do this at 100 Mbps wire speed! 



/Karl 

.-.

Pål-Erik





This chicken-and-egg circular also applies to RTCWEB direction of QoS issues
to:

 <http://datatracker.ietf.org/doc/draft-dhesikan-tsvwg-rtcweb-qos>
http://datatracker.ietf.org/doc/draft-dhesikan-tsvwg-rtcweb-qos

focusing on DSCP-mapping without even mentioning RFC 5285 available since
2008, to fill traffic information in RTP packets where it  is a necessity
and will allow:

(1) applications to directly convey QoS related real-time traffic info to
the network at points where RTP flow is directed to by TRAM Milstone 3, to
be used by *any network element implementing any suitable QoS methods for
the particular network* for

(2) *all* WebRTC browsers *and* dedicated clients (not using WebRTC), under
*all* OSs, and *all* current and future IP networks

(3) *without* having to be forced into application specific networks (PSTN,
IMS) instead of using the Internet (including OTT).

 

The only activity required, is to call for ISPs’ review whether the traffic
information transferred by RFC 5285 is sufficient for current and future
needs in their network as suggested in
<http://www.ietf.org/mail-archive/web/rtcweb/current/msg09129.html>
http://www.ietf.org/mail-archive/web/rtcweb/current/msg09129.html
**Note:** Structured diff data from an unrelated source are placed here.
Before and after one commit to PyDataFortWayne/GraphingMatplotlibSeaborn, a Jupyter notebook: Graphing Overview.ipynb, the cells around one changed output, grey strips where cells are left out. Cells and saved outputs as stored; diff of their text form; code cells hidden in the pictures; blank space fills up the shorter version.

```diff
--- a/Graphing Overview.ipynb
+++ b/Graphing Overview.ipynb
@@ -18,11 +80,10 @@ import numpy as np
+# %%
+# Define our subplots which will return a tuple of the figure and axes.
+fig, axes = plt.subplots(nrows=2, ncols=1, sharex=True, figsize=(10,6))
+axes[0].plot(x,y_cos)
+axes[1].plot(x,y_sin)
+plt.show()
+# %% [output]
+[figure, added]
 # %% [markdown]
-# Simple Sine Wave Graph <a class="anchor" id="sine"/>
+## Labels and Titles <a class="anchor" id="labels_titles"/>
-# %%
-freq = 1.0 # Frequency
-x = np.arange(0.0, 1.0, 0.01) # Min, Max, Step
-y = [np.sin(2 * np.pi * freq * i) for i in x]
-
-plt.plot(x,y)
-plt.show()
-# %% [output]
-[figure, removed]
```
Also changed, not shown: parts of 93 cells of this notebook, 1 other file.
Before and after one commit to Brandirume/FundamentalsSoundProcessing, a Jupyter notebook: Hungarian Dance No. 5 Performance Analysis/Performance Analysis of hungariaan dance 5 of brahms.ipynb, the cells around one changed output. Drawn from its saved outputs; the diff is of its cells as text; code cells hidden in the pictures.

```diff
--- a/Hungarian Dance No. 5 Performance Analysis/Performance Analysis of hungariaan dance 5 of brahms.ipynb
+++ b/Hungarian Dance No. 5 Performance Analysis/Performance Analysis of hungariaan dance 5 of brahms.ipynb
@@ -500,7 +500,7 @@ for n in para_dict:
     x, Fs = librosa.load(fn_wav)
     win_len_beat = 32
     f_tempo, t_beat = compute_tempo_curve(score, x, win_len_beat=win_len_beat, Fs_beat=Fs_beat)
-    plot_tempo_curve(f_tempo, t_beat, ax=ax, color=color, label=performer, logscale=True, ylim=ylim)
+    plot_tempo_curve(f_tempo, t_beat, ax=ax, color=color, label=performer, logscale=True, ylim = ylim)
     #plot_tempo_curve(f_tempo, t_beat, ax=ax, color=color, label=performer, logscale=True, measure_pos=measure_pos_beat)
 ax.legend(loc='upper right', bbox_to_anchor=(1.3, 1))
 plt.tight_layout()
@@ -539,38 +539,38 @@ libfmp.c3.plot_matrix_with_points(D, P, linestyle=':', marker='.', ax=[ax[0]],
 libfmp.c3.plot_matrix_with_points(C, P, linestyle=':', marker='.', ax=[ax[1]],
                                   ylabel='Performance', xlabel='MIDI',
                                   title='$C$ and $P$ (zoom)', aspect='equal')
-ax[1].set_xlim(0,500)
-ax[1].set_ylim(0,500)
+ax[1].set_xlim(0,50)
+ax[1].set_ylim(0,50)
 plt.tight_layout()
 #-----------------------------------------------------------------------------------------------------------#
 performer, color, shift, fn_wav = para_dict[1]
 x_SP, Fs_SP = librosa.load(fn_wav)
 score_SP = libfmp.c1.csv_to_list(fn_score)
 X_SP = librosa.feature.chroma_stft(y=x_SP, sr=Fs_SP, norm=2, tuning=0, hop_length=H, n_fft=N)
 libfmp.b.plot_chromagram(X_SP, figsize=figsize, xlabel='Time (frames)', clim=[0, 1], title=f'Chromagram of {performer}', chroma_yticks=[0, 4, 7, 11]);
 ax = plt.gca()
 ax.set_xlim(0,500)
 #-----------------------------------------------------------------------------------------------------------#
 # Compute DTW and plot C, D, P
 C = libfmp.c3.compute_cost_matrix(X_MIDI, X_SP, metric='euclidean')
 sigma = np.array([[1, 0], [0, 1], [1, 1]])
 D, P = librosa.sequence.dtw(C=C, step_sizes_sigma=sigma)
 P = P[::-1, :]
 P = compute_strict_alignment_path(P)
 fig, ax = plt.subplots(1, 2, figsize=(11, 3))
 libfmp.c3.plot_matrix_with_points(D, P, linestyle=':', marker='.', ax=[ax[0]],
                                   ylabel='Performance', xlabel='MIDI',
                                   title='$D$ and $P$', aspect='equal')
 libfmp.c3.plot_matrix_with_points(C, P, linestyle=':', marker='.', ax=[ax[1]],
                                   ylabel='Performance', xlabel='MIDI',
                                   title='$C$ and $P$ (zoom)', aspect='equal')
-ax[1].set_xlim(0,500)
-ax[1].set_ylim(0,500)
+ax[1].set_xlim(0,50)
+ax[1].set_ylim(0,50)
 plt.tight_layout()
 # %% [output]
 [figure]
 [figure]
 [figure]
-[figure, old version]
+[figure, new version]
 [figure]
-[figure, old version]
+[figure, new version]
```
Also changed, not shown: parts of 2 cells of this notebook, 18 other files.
<snip>

…two parameters (e.g. two bytes each) are encoded into the RTP header
extension:

 

A) The maximum bandwidth requirement: Two bytes could contain everything
from some bps for real-time text to Gbps for future 3D supersize
telepresence… on a logarithmic scale.

 

B) The quality characteristics for the stream, with the highest bit set to
1, we could allocate a bit each for quality type e.g:

Best Effort, Audio, Video, Supplemental Video, Gaming, Data, Delay
Insensitive (e.g. video streaming), Minimum Delay, Reliable Delivery,
Prioritize X, Variation Y, that could be combined as required to describe
the stream.

 

And with highest bit set to 0, there could instead be a number for special
usage that does not fit the general description of the individual bits.

</snip>

 

Then this could be assigned numbers to have the RFC in place.

With TRAM milestone 3 also place,

market forces will drive ISPs and browser makers to implement just that,
without even having it MUST-established.

“Who does not want a “WebRTC-Ready” Internet access?” and

“Who wants to use Chrome, if Firefox, Internet Explorer or Safari comes with
much better QoE?” and vice versa.

 l

Please see further emails soon following this one, for details and history.

 

/Karl

 

Från: tram [ <mailto:tram-bounces@ietf.org> mailto:tram-bounces@ietf.org]
För Pal Martinsen (palmarti)
Skickat: den 21 februari 2014 10:37
Till: tram@ietf.org
Kopia: Karl Stahl; Oleg Moskalenko; Alan Johnston; Yoakum, John H (John)
Ämne: Re: [tram] I-D Action: draft-thomson-tram-turn-bandwidth-00.txt

 

Hi,

 

I agree the full QoS discussion should _not_ happen in TRAM. If you are
interested in helping out in that area I suggest you looking into the AEON
mailing list at:  <https://www.ietf.org/mailman/listinfo/aeon>
https://www.ietf.org/mailman/listinfo/aeon . They are currently working on a
problem-statement draft and a use-case draft, any input to those would be
very helpful. ( <http://tools.ietf.org/html/draft-eckel-aeon-use-cases-01>
http://tools.ietf.org/html/draft-eckel-aeon-use-cases-01,
<http://tools.ietf.org/html/draft-eckel-aeon-problem-statement-00>
http://tools.ietf.org/html/draft-eckel-aeon-problem-statement-00).

 

That said, STUN have a few nice characteristics that makes it a perfect
candidate for transporting some of the QoS information.  IMHO that would be
extending the STUN spec and should be within the TRAM charter.  The main
goal of draft-martinsen-tram-discuss was to show how already existing QoS
mechanisms could be transported with STUN to provide more value, and to
start the discussion if TRAM is the appropriate place to have those on the
wire format discussions.

 

.-.

Pål-Erik